A newly discovered iOS exploit shows how just wary you should be of mystery Wi-Fi connections – this latest one, in particular, will fully disable your WiFi functionality if joined.
That’s right – a rather strange vulnerability has been discovered that affects both iPhone and iPad users. Carl Schou on Twitter revealed that after joining a local Wi-Fi network with the unusual name “%p%s%s%s%s%n” his iPhone permanently switched off its Wi-Fi functionality, meaning other networks could no longer be joined – even after a device reboot.
With this bug in action, toggling the Wi-Fi switch in Settings no longer works, with iOS immediately toggling it off again. That means no more internet access (except via cellular connections like 4G) and no more AirDrop.
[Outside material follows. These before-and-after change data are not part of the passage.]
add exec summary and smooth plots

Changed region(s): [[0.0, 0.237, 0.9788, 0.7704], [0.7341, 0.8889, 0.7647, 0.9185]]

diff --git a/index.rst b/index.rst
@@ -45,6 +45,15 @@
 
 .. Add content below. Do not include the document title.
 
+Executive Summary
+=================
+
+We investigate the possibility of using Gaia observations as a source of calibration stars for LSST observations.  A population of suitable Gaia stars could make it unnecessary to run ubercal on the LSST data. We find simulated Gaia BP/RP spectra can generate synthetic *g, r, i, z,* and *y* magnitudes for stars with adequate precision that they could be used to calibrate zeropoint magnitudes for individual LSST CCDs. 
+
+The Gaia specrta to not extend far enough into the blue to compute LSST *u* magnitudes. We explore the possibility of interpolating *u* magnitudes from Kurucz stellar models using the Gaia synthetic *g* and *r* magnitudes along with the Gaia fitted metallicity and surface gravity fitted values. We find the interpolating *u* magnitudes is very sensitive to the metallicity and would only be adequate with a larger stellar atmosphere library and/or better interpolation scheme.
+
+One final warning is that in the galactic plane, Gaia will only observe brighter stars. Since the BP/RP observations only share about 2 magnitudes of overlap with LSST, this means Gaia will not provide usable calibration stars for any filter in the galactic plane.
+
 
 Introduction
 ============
Uh oh.
Though it may seem unlikely you’d find and connect to a Wi-Fi network with this name, now the exploit is known you can expect bad actors and cruel pranksters to change their personal hotspots and public Wi-Fi connections to this name in order to mess with other people’s devices.
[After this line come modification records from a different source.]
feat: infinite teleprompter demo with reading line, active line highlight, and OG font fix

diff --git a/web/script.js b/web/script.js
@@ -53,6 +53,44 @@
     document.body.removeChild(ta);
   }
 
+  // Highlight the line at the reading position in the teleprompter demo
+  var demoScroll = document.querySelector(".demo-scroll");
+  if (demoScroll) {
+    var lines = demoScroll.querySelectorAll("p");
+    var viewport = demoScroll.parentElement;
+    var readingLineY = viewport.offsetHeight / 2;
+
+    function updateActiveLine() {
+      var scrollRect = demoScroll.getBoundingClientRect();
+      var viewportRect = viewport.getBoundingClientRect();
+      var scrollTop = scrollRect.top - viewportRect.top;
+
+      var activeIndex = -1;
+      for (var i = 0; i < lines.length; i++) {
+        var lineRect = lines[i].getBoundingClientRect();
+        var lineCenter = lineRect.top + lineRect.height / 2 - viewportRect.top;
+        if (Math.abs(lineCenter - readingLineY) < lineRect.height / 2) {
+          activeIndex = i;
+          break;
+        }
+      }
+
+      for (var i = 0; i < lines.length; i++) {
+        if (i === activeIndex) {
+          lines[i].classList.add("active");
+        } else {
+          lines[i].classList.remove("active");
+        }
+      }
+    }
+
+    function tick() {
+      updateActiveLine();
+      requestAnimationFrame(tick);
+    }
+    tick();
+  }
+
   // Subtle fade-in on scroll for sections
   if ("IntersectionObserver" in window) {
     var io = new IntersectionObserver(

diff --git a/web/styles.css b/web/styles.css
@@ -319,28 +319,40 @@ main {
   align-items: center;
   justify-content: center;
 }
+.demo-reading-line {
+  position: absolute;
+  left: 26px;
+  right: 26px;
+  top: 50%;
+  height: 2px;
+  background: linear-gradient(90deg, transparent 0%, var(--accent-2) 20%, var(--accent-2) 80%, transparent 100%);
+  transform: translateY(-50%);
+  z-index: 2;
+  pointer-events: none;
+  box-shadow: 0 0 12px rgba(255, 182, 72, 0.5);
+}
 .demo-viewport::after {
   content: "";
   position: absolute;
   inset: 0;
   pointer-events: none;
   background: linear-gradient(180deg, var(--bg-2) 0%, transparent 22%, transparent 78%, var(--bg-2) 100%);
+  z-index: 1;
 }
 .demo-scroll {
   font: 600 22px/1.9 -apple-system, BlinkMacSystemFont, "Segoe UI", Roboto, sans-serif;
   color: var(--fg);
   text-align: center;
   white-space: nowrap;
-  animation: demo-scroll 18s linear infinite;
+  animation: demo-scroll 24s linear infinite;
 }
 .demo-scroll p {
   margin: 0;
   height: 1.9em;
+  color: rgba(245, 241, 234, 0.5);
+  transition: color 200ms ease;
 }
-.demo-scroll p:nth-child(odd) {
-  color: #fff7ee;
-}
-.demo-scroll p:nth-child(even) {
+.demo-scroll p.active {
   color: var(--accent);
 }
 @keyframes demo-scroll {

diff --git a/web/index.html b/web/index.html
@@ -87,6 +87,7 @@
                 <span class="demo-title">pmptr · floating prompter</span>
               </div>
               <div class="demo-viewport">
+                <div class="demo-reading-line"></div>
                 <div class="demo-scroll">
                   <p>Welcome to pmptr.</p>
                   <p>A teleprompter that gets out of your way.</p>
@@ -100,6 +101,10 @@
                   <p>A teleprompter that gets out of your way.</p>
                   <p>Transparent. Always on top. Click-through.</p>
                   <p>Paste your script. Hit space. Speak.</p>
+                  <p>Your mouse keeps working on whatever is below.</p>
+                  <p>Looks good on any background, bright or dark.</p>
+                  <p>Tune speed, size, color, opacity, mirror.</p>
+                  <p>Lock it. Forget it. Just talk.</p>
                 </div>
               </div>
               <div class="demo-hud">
If you’re in the habit of using free public Wi-Fi, think twice before joining – it’s possible there are other text strings that cause similar bugs, so watch out for any network with a suspicious name and lots of “%” symbols. The way these characters are read in code means there’s potential for this sort of thing to confuse iOS, which is seemingly how this particular bug works.
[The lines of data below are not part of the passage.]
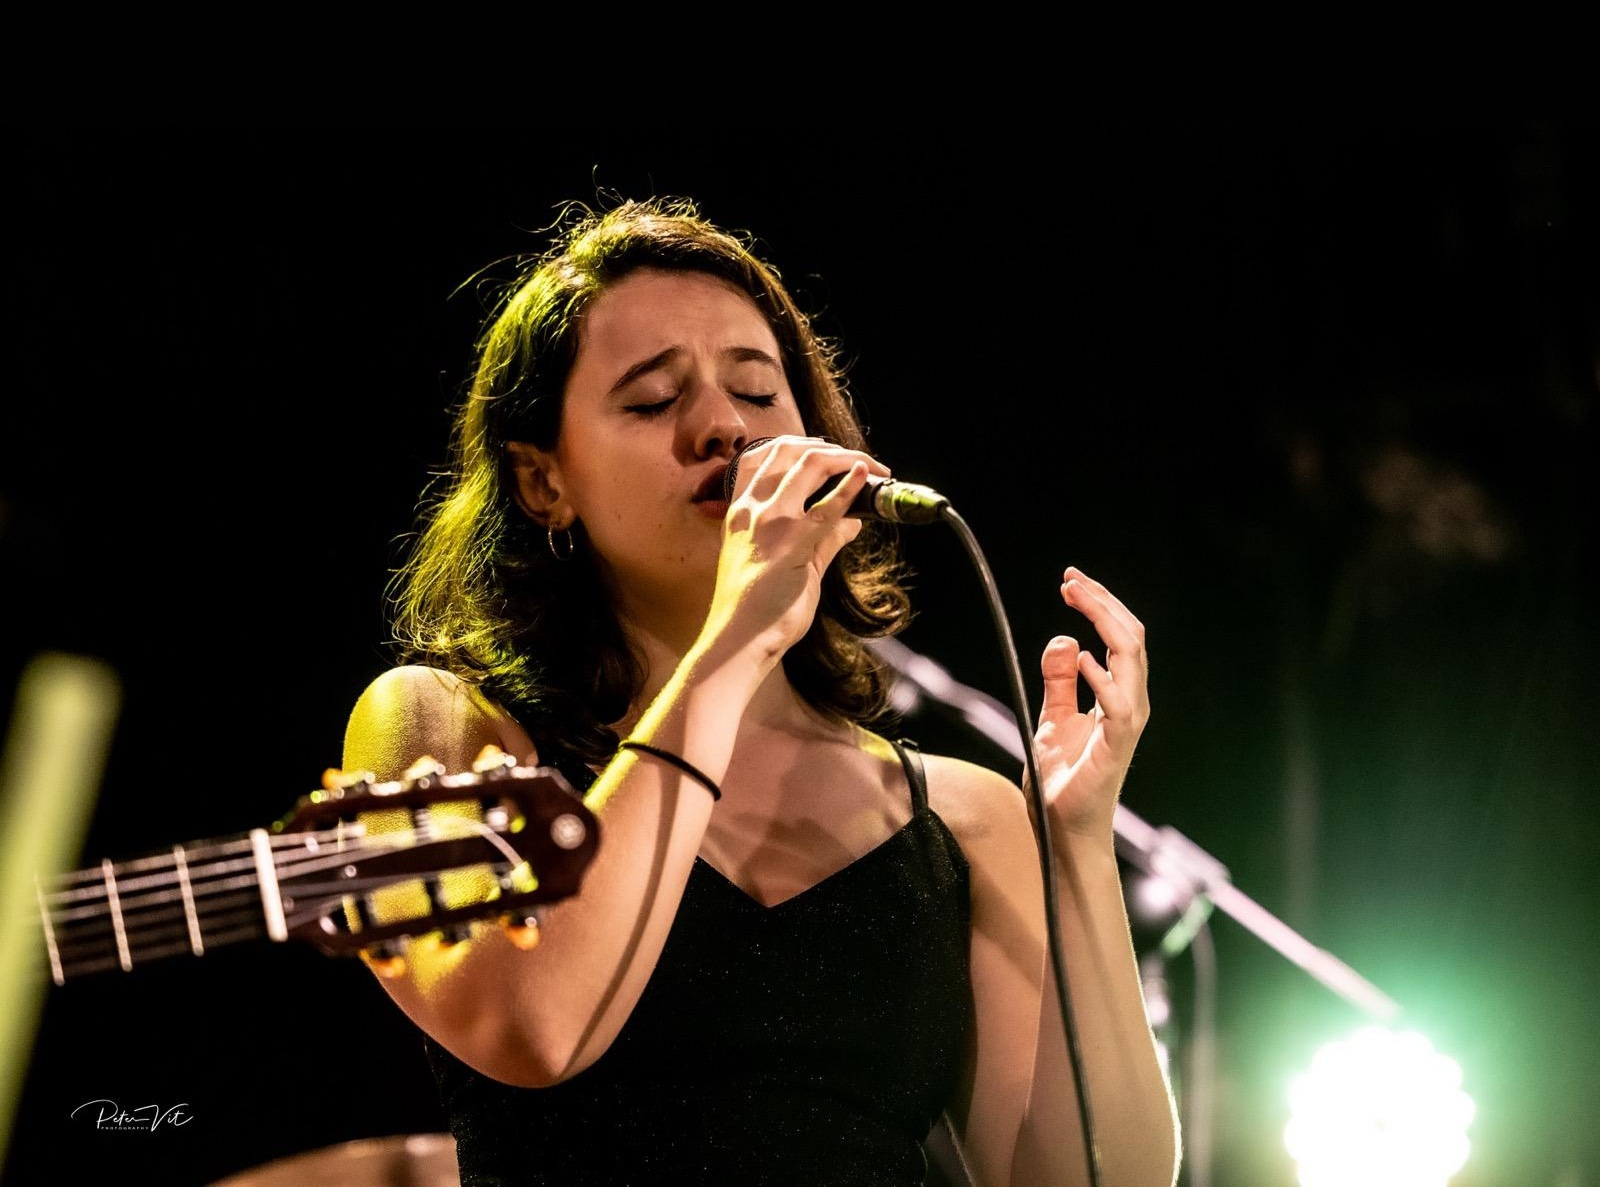
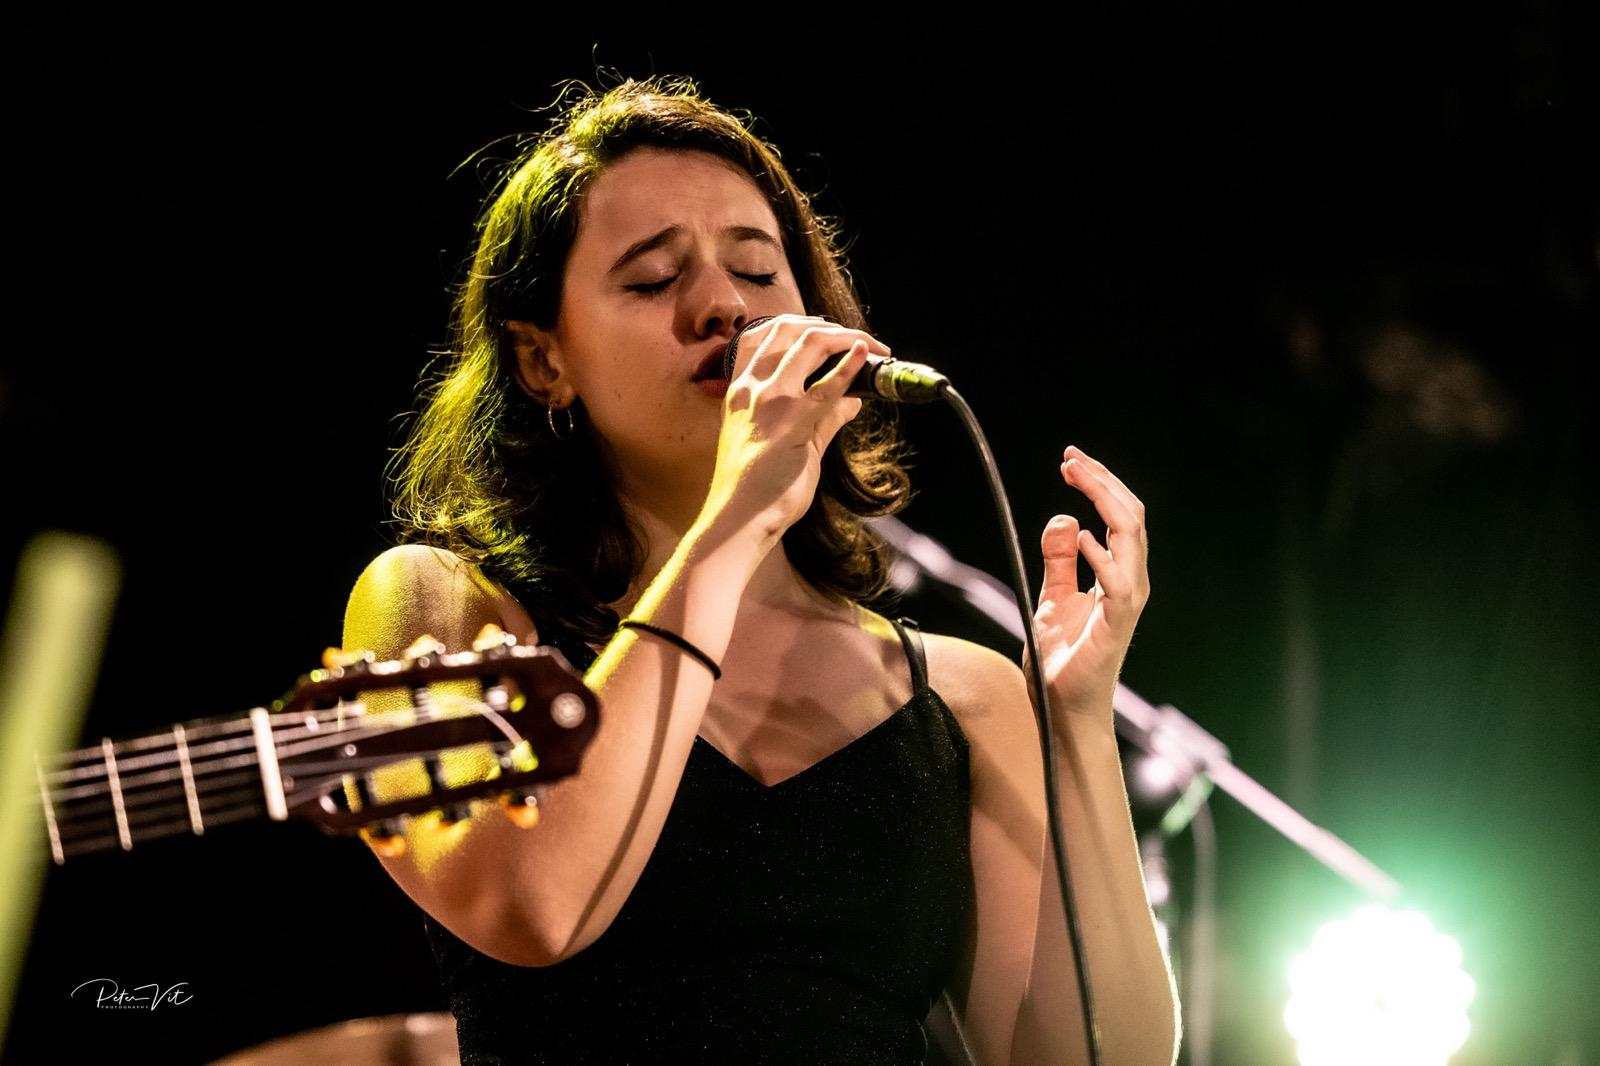
Home image added photographer name to frame

diff --git a/index.html b/index.html
@@ -42,10 +42,12 @@
     </nav>
 
     <!-- Hero Section -->
-    <header id="home" class="relative min-h-screen flex items-center justify-center bg-cover bg-center" style="background-image: url('images/home.jpeg');">
-        <!-- Replace with your high-resolution photo -->
+    <header id="home" class="relative w-full">
+        <img src="images/home.jpeg" alt="NOA Background" class="w-full h-auto block" />
+
         <div class="absolute inset-0 bg-black/60"></div>
-        <div class="relative text-center text-white px-4">
+
+        <div class="absolute inset-0 flex flex-col items-center justify-center text-center text-white px-4">
             <h1 class="text-5xl md:text-7xl font-bold hero-text leading-tight">NOA</h1>
             <p class="text-xl md:text-2xl mt-4 font-light hero-text">Vocalist I Songwriter I Scatter</p>
         </div>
Though the prospect of permanently broken Wi-Fi is scary, luckily there is a fix if something like this ever happens to you. You can reset all connectivity details back to factory settings, which will wipe the bug – but it also means you’ll need to teach your device your Wi-Fi passwords again from scratch as if it was a new device. If you have to do this, open Settings and head to General > Reset > Reset Network Settings.
Before long, we’d expect Apple to release a fix for this bug, but it’s useful to know that this kind of thing is possible in case more vulnerabilities like it are discovered and exploited.